Team Members: Zach Breger, Kim Di Camillo, Skye Du, Vedant Iyer, Nishka Muzumdar, Myla Semanision, Nitish Vijai, Joe Wentzel, Peter Zhang
Web accessibility ensures that anyone would be able to use your website, including users with disabilities (auditory, visual, etc.), users on a mobile device, users with slow Internet / network bandwidth, etc. By providing recommendations to improve accessibility, it helps lower barriers to usage, promote social inclusion, and improve user experience.
Currently, many sites do not account for web accessibility, resulting in a subpar experience for many Internet users. For example, they might not be optimized for screen readers, do not work too well on a smartphone, or might refuse to work outright. Improving these websites from an accessibility standpoint would benefit all Internet users who need them.
To get a better understanding of this problem, we decided to diagnose several University of Michigan LSA website homepages for web accessibility problems. We found that while some sites did well on this front (Sociology, Music), other sites could use some work (Slavic department, etc.).
Most of the research and applications in web accessibility have been related to guidelines and evaluation tools. The most prominent resource is the W3C guidelines, which provide a standardized set of guidelines, describe various disabilities, and explain solutions to make accessible websites. Additionally, there are already a ton of existing web accessibility evaluation tools. To add something new to the field, we decided to use these guidelines and tools in order to analyze the University of Michigan websites. This would ideally find flaws that need to be addressed in the websites and illustrate that seemingly good websites still have web accessibility flaws.
What We Did
We obtained the web accessibility evaluation data through scraping evaluation tool websites (accessi.org, https://www.digitalsales.com/alt-tag-checker, etc.). We used Selenium to perform the web scraping because the websites weren’t immediately scrapable without a tool that would input websites. In our script, we ran these LSA sites through three tests: an image alternate checker (alt attributes are important for screen readers), a color contrast site checker, and an overall HTML site test. Once we ran the UM-LSA websites through our Selenium script, we compiled the data into a data frame, cleaned the data and then outputted to a CSV. Finally, we inputted the CSV into a notebook and created graphs to analyze the cleaned data. Some decisions that we made when cleaning the data were omitting low risk web accessibility faults and using a golf-like scoring system.
What We Found
Figure 1: Our distribution of LSA sites after running the color contrast test. A majority of the sites could improve in this regard.
Figures 2-4: Correlation scatterplots between HTML vs. CC (2), Image vs. CC (3), and Image vs. HTML (4).
In our data set, we found that there was not a significant correlation between lacking web accessibility features. According to figures 2-4, we did not find a correlation between HTML, Color Contrast, and image alternative tags.
Figure 5: Our final combined accessibility score on all LSA sites.
Figure 6: Summary statistics of all three tests.
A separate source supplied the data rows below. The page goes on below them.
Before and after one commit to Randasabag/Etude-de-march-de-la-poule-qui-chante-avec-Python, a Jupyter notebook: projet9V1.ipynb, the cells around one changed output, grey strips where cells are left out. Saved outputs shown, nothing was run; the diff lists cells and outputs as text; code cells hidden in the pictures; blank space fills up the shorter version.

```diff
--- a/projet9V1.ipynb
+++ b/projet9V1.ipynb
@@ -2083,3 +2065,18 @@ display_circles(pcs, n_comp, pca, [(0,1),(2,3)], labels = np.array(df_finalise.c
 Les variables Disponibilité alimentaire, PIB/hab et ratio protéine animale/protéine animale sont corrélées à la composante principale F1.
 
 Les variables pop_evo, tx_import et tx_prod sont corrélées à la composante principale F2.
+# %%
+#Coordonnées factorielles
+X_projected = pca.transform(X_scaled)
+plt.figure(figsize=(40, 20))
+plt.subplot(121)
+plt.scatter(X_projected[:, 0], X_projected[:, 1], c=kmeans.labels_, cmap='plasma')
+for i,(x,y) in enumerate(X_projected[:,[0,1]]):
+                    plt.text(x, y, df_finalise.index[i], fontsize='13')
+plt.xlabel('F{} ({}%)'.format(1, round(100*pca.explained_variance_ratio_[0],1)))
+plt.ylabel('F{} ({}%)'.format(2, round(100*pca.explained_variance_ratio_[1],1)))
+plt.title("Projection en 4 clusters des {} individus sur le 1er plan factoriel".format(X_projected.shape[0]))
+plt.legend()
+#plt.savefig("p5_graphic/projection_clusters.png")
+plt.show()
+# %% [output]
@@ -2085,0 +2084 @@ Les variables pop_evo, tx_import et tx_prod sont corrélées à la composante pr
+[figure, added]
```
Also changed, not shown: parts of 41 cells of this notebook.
Our final combined accessibility score was computed by adding the scores of the image alternate test, color contrast test, and HTML tag test. A histogram of these combined scores is displayed in figure 5 and summary statistics are in figure 6.
Our data found that in general, University of Michigan departments have significant work to do in terms of accessibility. None of their homepage sites were at acceptable levels, and often half of the necessarily accessibility features were missing. This is unacceptable, as there are many students struggling with disabilities. The Slavic department by far has the most work to do.
We did this project to compare UMich websites to identify which one really needs to update their websites to be accessible to any handicapped person. While not all the websites can be perfect, we were aiming to locate a few that have the worst accessibility. The implications of our findings is that we will know which websites need the most work to reach a respectable score compared to the other UMich websites. Based on our insight that Slavic is the worst website, we hope to either present this to ITS, who can update LSA-Slavic’s website, or the Michigan Daily, who can publish our findings and bring light to web accessibility as an important problem that needs to be addressed.